    Elmor Escocia, chief of the UFO team of the astronomy division of the Philippine Atmospheric, Geophysical and Astronomical Services Administration (PAGASA) noted that “we almost dismissed it as a case of land-based halogen light being reflected in the clouds, until we received reports that the phenomenon was observed even during episodes of cloudlessness.”

    Some Angeles folk said searchlights produced the dancing light, although the police said they found no such searchlights while the phenomenon was going on.

    Escocia said sky phenomena were reported in Caloocan City and Marilao, Bulacan in February in 2014, but the lights, upon investigation, were traced to a powerful light being used in a karaoke bar in Marilao.
     
    Boking

    Incumbent Mabalacat City Mayor Marino “Bokinbg” Morales has belatedly filed his re-election bid by substituting for a candidate of the Aksyon Demokratiko party.

    Morales said his wife Nina, who was earlier proclaimed mayoral candidate of the local party Kambilan as a substitute for him, withdrew her candidacy.
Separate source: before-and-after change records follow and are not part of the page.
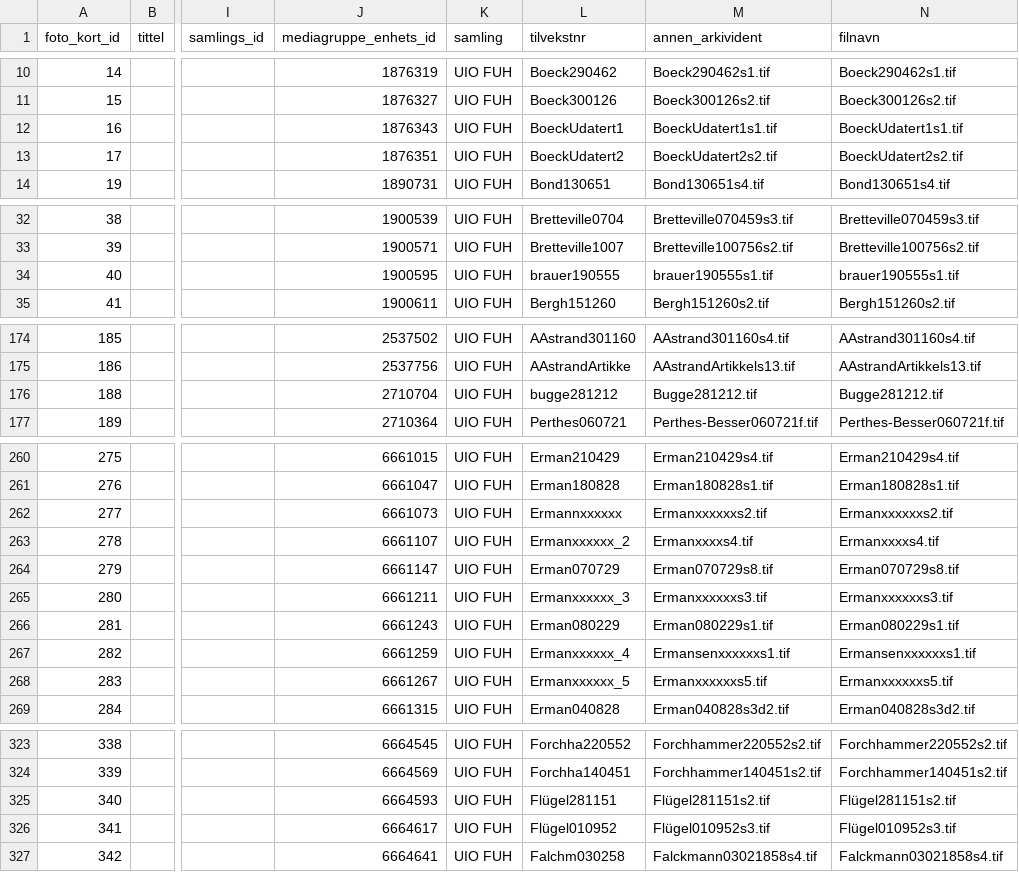
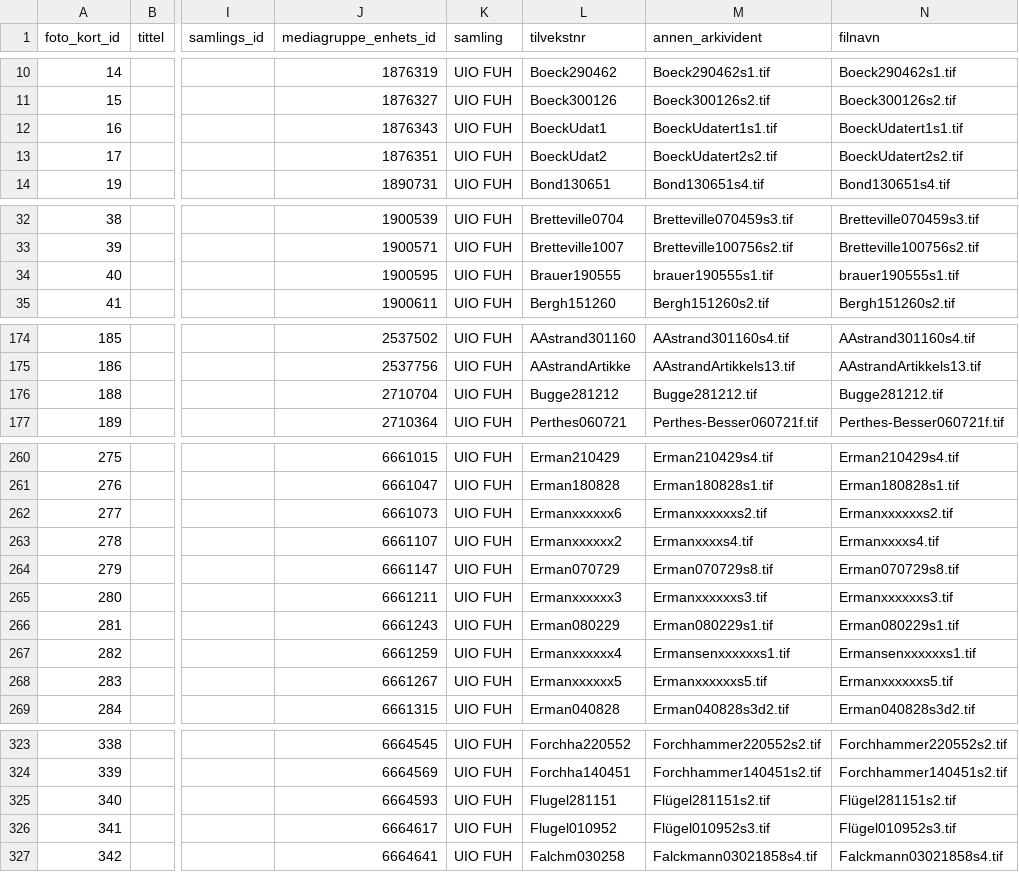
Before and after one commit to uio-library/hansteen-brev, a CSV file: src/foto_kort.csv, drawn as a sheet; only a part is shown, gaps mark what is left out; the diff covers the shown part only; the diff names each change by its address in the sheet, - before the commit and + after, or states it on an @@ line.

```diff
--- a/src/foto_kort.csv
+++ b/src/foto_kort.csv
-L12 (tilvekstnr): BoeckUdatert1
+L12 (tilvekstnr): BoeckUdat1
-L13 (tilvekstnr): BoeckUdatert2
+L13 (tilvekstnr): BoeckUdat2
-L34 (tilvekstnr): brauer190555
+L34 (tilvekstnr): Brauer190555
-L176 (tilvekstnr): bugge281212
+L176 (tilvekstnr): Bugge281212
-L262 (tilvekstnr): Ermannxxxxxx
+L262 (tilvekstnr): Ermanxxxxxx6
-L263 (tilvekstnr): Ermanxxxxxx_2
+L263 (tilvekstnr): Ermanxxxxxx2
-L265 (tilvekstnr): Ermanxxxxxx_3
+L265 (tilvekstnr): Ermanxxxxxx3
-L267 (tilvekstnr): Ermanxxxxxx_4
+L267 (tilvekstnr): Ermanxxxxxx4
-L268 (tilvekstnr): Ermanxxxxxx_5
+L268 (tilvekstnr): Ermanxxxxxx5
-L325 (tilvekstnr): Flügel281151
+L325 (tilvekstnr): Flugel281151
-L326 (tilvekstnr): Flügel010952
+L326 (tilvekstnr): Flugel010952
```
Also changed, not shown: 32 edited cells elsewhere in this file, src/filer_oversettelse.csv, 4 other files.
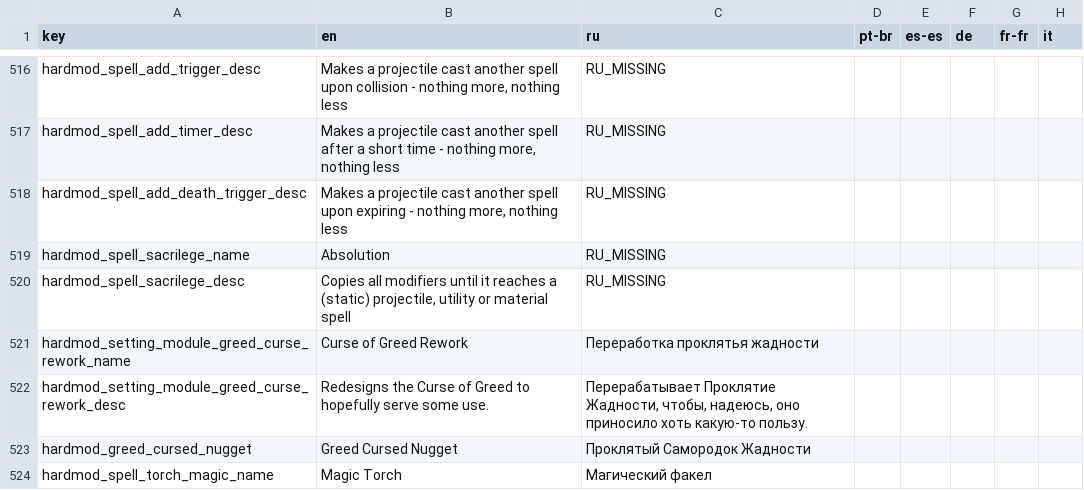
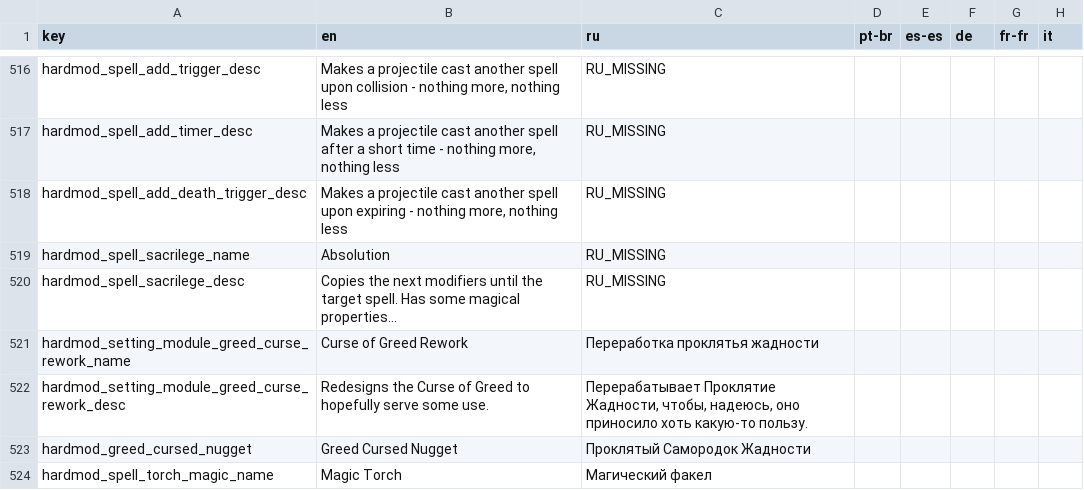
Before and after one commit to EvaisaDev/noita.hardmod, a CSV file: files/translations/core.csv, drawn as a sheet; only a part is shown, gaps mark what is left out; the diff names each change by its address in the sheet, - before the commit and + after, or states it on an @@ line.

Commit message:
undo absolution desc change

```diff
--- a/files/translations/core.csv
+++ b/files/translations/core.csv
-B520 (en): Copies all modifiers until it reaches a (static) projectile, utility or material spell
+B520 (en): Copies the next modifiers until the target spell. Has some magical properties...
```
    Morales has been mayor of this city since 1995 by some lucky twists of politics.

    Noted election lawyer Romulo Macalintal said there were no impediments to Morales’ candidacy despite his continuous mayoral term since 1995.

    Morales has served continuously as Mabalacat mayor in 1995-1998; in 1998-2001, in 2001-2004; in 2004-2007; in 2007-2010; in 2010-2013; and is now serving his current 2013-2016 term.

    Macalintal said that Morales is merely on his first term as city mayor since Mabalacat became a chartered city in 2012.

    Unusual political twists made Morales the country’s longest staying mayor. After three terms, he ran anew for mayor in 2004 in what could have been his fourth term. He took advantage of a Commission on Elections ruling, rendered rather belatedly, that his opponent was the true winner in the previous 2001 elections.

    The rival candidate in the 2004 elections, businessman Anthony Dee, questioned his candidacy. But the case dragged on while Morales stayed as mayor.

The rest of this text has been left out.